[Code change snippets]

%%

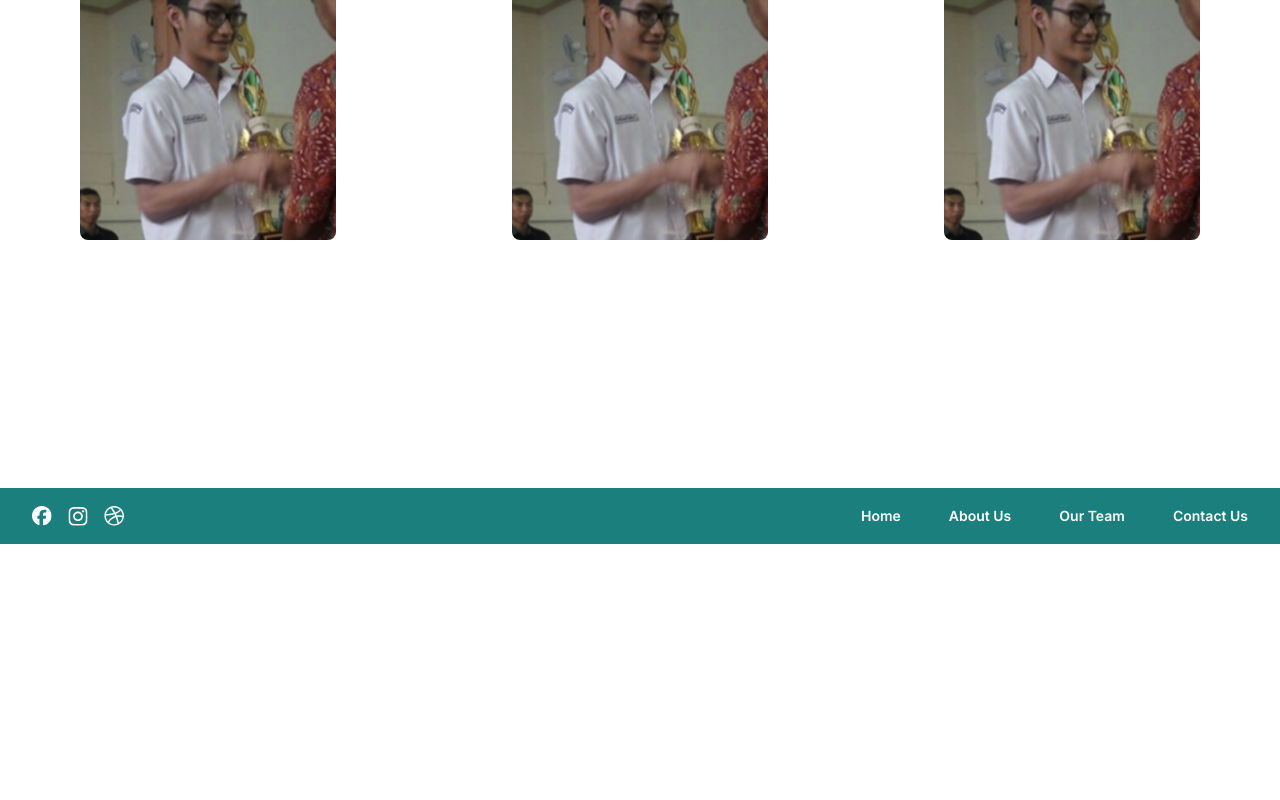
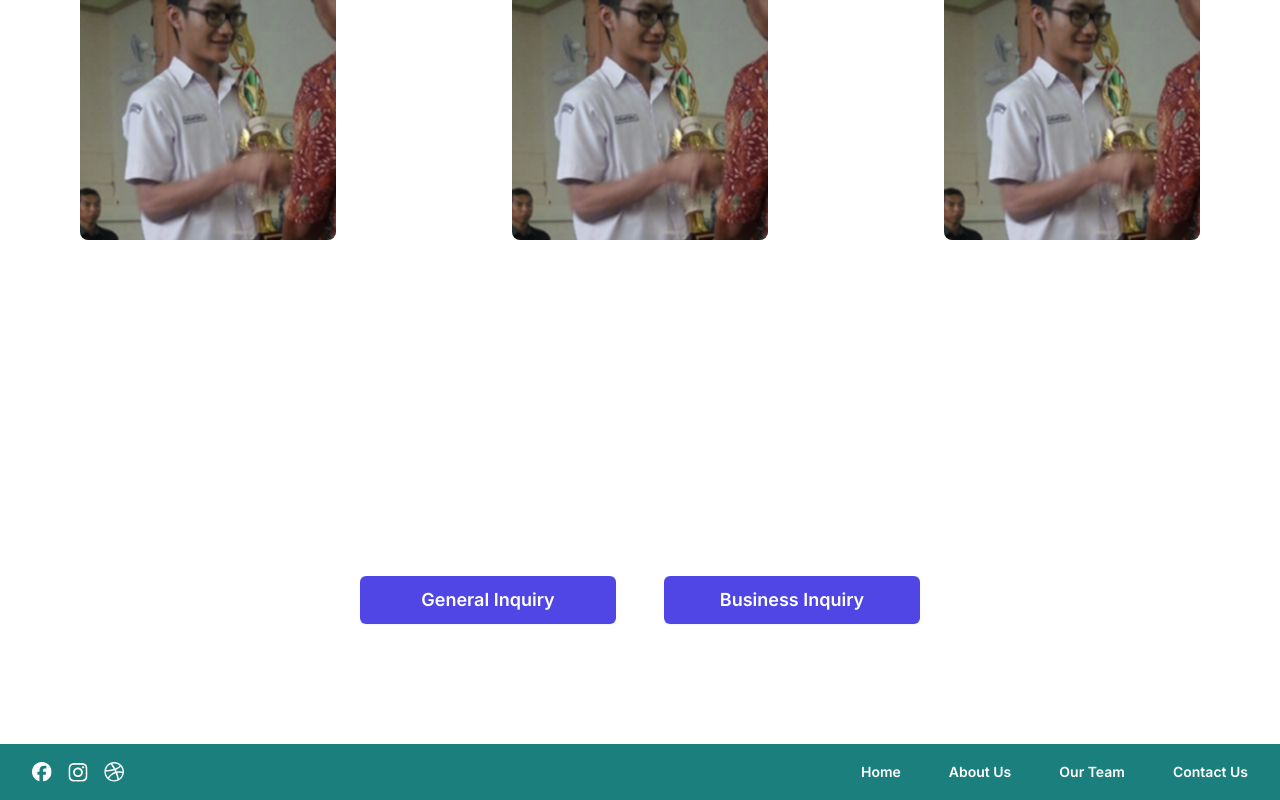
Before and after one commit to nuansacp2025/nuansa-web, a Next.js app: page / in a window 1280 px wide. Shown: the part 1428-2228 px from the top of the page. Before the commit the page ends 1972 px from the top, so only its background shows below. Built offline with nearby package versions, Linux system fonts and the light colour scheme.

Commit message:
Add link to contact us in home page

```diff
--- a/app/contact-us/page.tsx
+++ b/app/contact-us/page.tsx
@@ -8,7 +8,7 @@ import { FadeInDiv } from "../components/animations";
 export default function ContactPage() {
     return (
         <div className="items-center bg-green-a space-y-20 px-4 md:px-12 lg:px-16 pb-12">
-            <FadeInDiv className="sm:grid sm:grid-cols-2 text-white py-10">
+            <FadeInDiv id="general-form" className="sm:grid sm:grid-cols-2 text-white py-10">
                 <div className="sm:place-self-center mx-auto my-auto">
                     <GeneralForm/>
                 </div>
@@ -17,7 +17,7 @@ export default function ContactPage() {
                            style={{ width: '12rem', height: 'auto' }}/>
                 </div>
             </FadeInDiv>
-            <FadeInDiv className="sm:grid sm:grid-cols-2 bg-orange-a rounded-md text-black bottom-8 p-10">
+            <FadeInDiv id="business-form" className="sm:grid sm:grid-cols-2 bg-orange-a rounded-md text-black bottom-8 p-10">
                 <div className="sm:place-self-center hidden sm:block">
                     <Image src={'/images/contact-us/business_inquiry.png'} alt={'logo'} width={0} height={0} sizes="100vw"
                            style={{width: '12rem', height: 'auto'}}/>
--- a/app/page.tsx
+++ b/app/page.tsx
@@ -1,6 +1,7 @@
 'use client'
 
 import Image from "next/image";
+import Link from "next/link";
 import Timer from "./components/timer";
 import { FadeInDiv } from "./components/animations";
 
@@ -50,6 +51,23 @@ export default function Home() {
           </div>
         </div>
       </FadeInDiv>
+      <FadeInDiv className="w-full py-4 px-8 sm:py-12 sm:px-20 md:py-16 md:px-30 bg-transparent">
+        <h3 className="text-center text-xl md:text-2xl p-4 md:p-6">
+          Have a question or need assistance? Interested in partnering with NUANSA?
+        </h3>
+        <div className="flex flex-col md:flex-row items-center justify-center gap-4 md:gap-12">
+          <Link href="/contact-us#general-form">
+            <button className="block w-64 rounded-md bg-indigo-600 px-3.5 py-2.5 text-center text-lg font-semibold text-white shadow-sm hover:bg-indigo-500 focus-visible:outline focus-visible:outline-2 focus-visible:outline-offset-2 focus-visible:outline-indigo-600">
+              General Inquiry
+            </button>
+          </Link>
+          <Link href="/contact-us#business-form">
+            <button className="block w-64 rounded-md bg-indigo-600 px-3.5 py-2.5 text-center text-lg font-semibold text-white shadow-sm hover:bg-indigo-500 focus-visible:outline focus-visible:outline-2 focus-visible:outline-offset-2 focus-visible:outline-indigo-600">
+              Business Inquiry
+            </button>
+          </Link>
+        </div>
+      </FadeInDiv>
       <footer className="w-full py-4 text-center text-white">
         <p>© 2025 NUANSA. All rights reserved.</p>
       </footer>
```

%%

• [Work request]
Output the records above in their entirety and exactly, leaving out all images.

• [Task output]
Before and after one commit to nuansacp2025/nuansa-web, a Next.js app: page / in a window 1280 px wide. Shown: the part 1428-2228 px from the top of the page. Before the commit the page ends 1972 px from the top, so only its background shows below. Built offline with nearby package versions, Linux system fonts and the light colour scheme.

Commit message:
Add link to contact us in home page

```diff
--- a/app/contact-us/page.tsx
+++ b/app/contact-us/page.tsx
@@ -8,7 +8,7 @@ import { FadeInDiv } from "../components/animations";
 export default function ContactPage() {
     return (
         <div className="items-center bg-green-a space-y-20 px-4 md:px-12 lg:px-16 pb-12">
-            <FadeInDiv className="sm:grid sm:grid-cols-2 text-white py-10">
+            <FadeInDiv id="general-form" className="sm:grid sm:grid-cols-2 text-white py-10">
                 <div className="sm:place-self-center mx-auto my-auto">
                     <GeneralForm/>
                 </div>
@@ -17,7 +17,7 @@ export default function ContactPage() {
                            style={{ width: '12rem', height: 'auto' }}/>
                 </div>
             </FadeInDiv>
-            <FadeInDiv className="sm:grid sm:grid-cols-2 bg-orange-a rounded-md text-black bottom-8 p-10">
+            <FadeInDiv id="business-form" className="sm:grid sm:grid-cols-2 bg-orange-a rounded-md text-black bottom-8 p-10">
                 <div className="sm:place-self-center hidden sm:block">
                     <Image src={'/images/contact-us/business_inquiry.png'} alt={'logo'} width={0} height={0} sizes="100vw"
                            style={{width: '12rem', height: 'auto'}}/>
--- a/app/page.tsx
+++ b/app/page.tsx
@@ -1,6 +1,7 @@
 'use client'
 
 import Image from "next/image";
+import Link from "next/link";
 import Timer from "./components/timer";
 import { FadeInDiv } from "./components/animations";
 
@@ -50,6 +51,23 @@ export default function Home() {
           </div>
         </div>
       </FadeInDiv>
+      <FadeInDiv className="w-full py-4 px-8 sm:py-12 sm:px-20 md:py-16 md:px-30 bg-transparent">
+        <h3 className="text-center text-xl md:text-2xl p-4 md:p-6">
+          Have a question or need assistance? Interested in partnering with NUANSA?
+        </h3>
+        <div className="flex flex-col md:flex-row items-center justify-center gap-4 md:gap-12">
+          <Link href="/contact-us#general-form">
+            <button className="block w-64 rounded-md bg-indigo-600 px-3.5 py-2.5 text-center text-lg font-semibold text-white shadow-sm hover:bg-indigo-500 focus-visible:outline focus-visible:outline-2 focus-visible:outline-offset-2 focus-visible:outline-indigo-600">
+              General Inquiry
+            </button>
+          </Link>
+          <Link href="/contact-us#business-form">
+            <button className="block w-64 rounded-md bg-indigo-600 px-3.5 py-2.5 text-center text-lg font-semibold text-white shadow-sm hover:bg-indigo-500 focus-visible:outline focus-visible:outline-2 focus-visible:outline-offset-2 focus-visible:outline-indigo-600">
+              Business Inquiry
+            </button>
+          </Link>
+        </div>
+      </FadeInDiv>
       <footer className="w-full py-4 text-center text-white">
         <p>© 2025 NUANSA. All rights reserved.</p>
       </footer>
```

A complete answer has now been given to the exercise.